▶ **Exercise materials**
________________

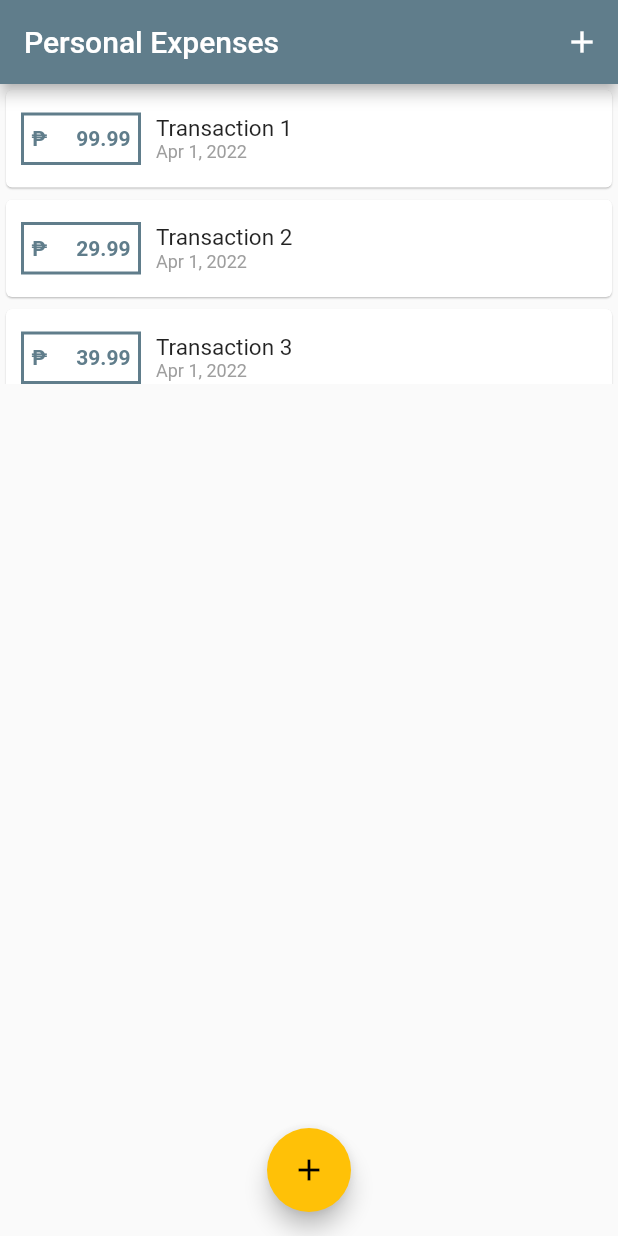
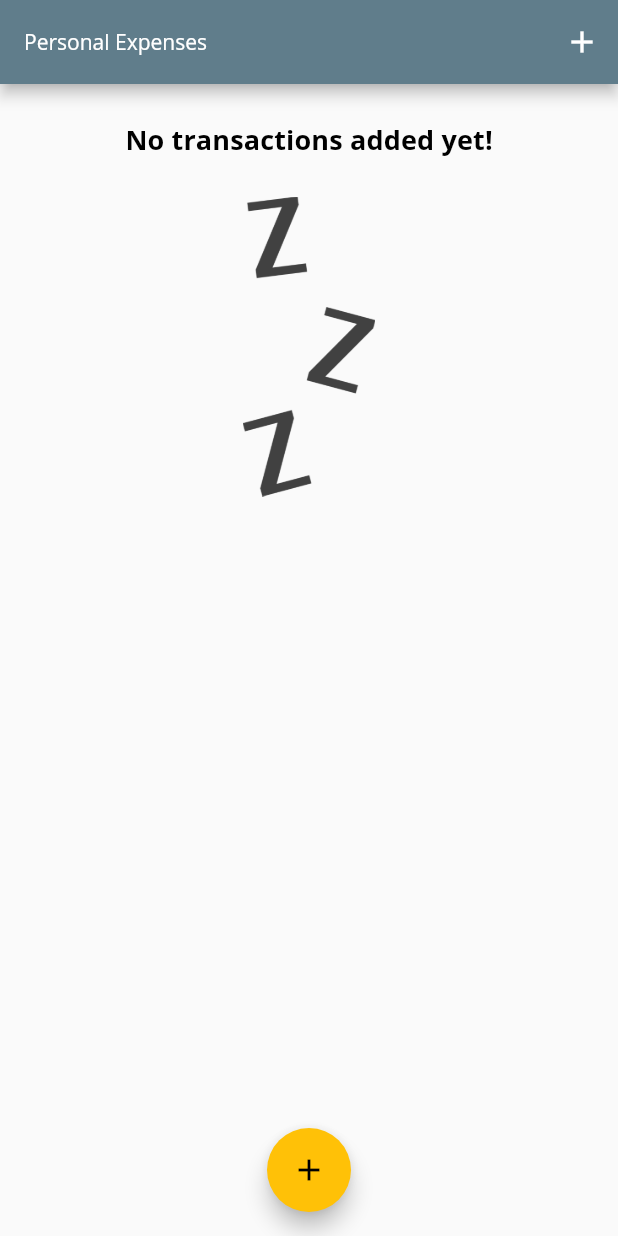
Before and after one commit to airacalins/flutter_expense_app, a Flutter app: the screen it shows after launch, on a phone screen of 412 x 824 dp. Run offline on Flutter 3.47's test engine with Material 2 defaults, Android fonts, the phone set to English and light mode, and no system bars.

Commit message:
added images and fonts

```diff
--- a/lib/main.dart
+++ b/lib/main.dart
@@ -14,7 +14,19 @@ class MyApp extends StatelessWidget {
       title: 'Personal Expenses',
       theme: ThemeData(
         primarySwatch: Colors.blueGrey,
-        accentColor: Colors.amber
+        accentColor: Colors.amber,
+        fontFamily: 'Quicksand',
+        textTheme: ThemeData.light().textTheme.copyWith(
+          titleSmall: TextStyle(
+             fontFamily: 'Opensans',
+             fontWeight: FontWeight.bold,
+             fontSize: 18
+          )
+        ),
+        appBarTheme: AppBarTheme(
+          textTheme: ThemeData.light().textTheme.copyWith(
+            headline6: TextStyle(
+              fontFamily: 'Opensans')), )
       ),
       home: MyHomePage(),
     );
@@ -28,10 +40,10 @@ class MyHomePage extends StatefulWidget {
 
 class _MyHomePageState extends State<MyHomePage> {
   final List<Transaction> _transactions = [
-    Transaction(id: "1", title: 'Transaction 1', amount: 99.99, date: DateTime.now()),
-    Transaction(id: "2", title: 'Transaction 2', amount: 29.99, date: DateTime.now()),
-    Transaction(id: "3", title: 'Transaction 3', amount: 39.99, date: DateTime.now()),
-    Transaction(id: "4", title: 'Transaction 4', amount: 49.99, date: DateTime.now()),
+    // Transaction(id: "1", title: 'Transaction 1', amount: 99.99, date: DateTime.now()),
+    // Transaction(id: "2", title: 'Transaction 2', amount: 29.99, date: DateTime.now()),
+    // Transaction(id: "3", title: 'Transaction 3', amount: 39.99, date: DateTime.now()),
+    // Transaction(id: "4", title: 'Transaction 4', amount: 49.99, date: DateTime.now()),
   ];
 
   void _createTransaction(String title, double amount) {
--- a/lib/screens/transaction/transaction_list.dart
+++ b/lib/screens/transaction/transaction_list.dart
@@ -11,8 +11,23 @@ class TransactionsList extends StatelessWidget {
   @override
   Widget build(BuildContext context) {
     return Container(
-      height: 200,
-      child: ListView.builder(
+      width: double.infinity,
+      height: 400,
+      child: transactions.isEmpty ?
+        Column(
+          children: <Widget>[
+            Padding(
+              padding: const EdgeInsets.all(25),
+              child: Text('No transactions added yet!', style: Theme.of(context).textTheme.titleSmall),
+            ),
+            Container(
+              child: Image.asset('assets/images/waiting.png', fit: BoxFit.cover,),
+              height: 200,
+             )
+          ],
+        )
+        :
+        ListView.builder(
         itemBuilder: (ctx, index) =>  TransactionCard(transactions[index]),
         itemCount: transactions.length
       )
```
Also changed, not shown: pubspec.yaml (+16 -14 lines), assets/fonts/OpenSans-Bold.ttf (added), assets/fonts/OpenSans-Regular.ttf (added), assets/fonts/Quicksand-Bold.ttf (added), assets/fonts/Quicksand-Light.ttf (added), assets/fonts/Quicksand-Medium.ttf (added), assets/fonts/Quicksand-Regular.ttf (added), assets/images/waiting.png (added).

________________

▶ **Exercise directions**
Find how many lines of the records hold the string "screens", then give that number by itself.

▶ **Solution to the exercise**
2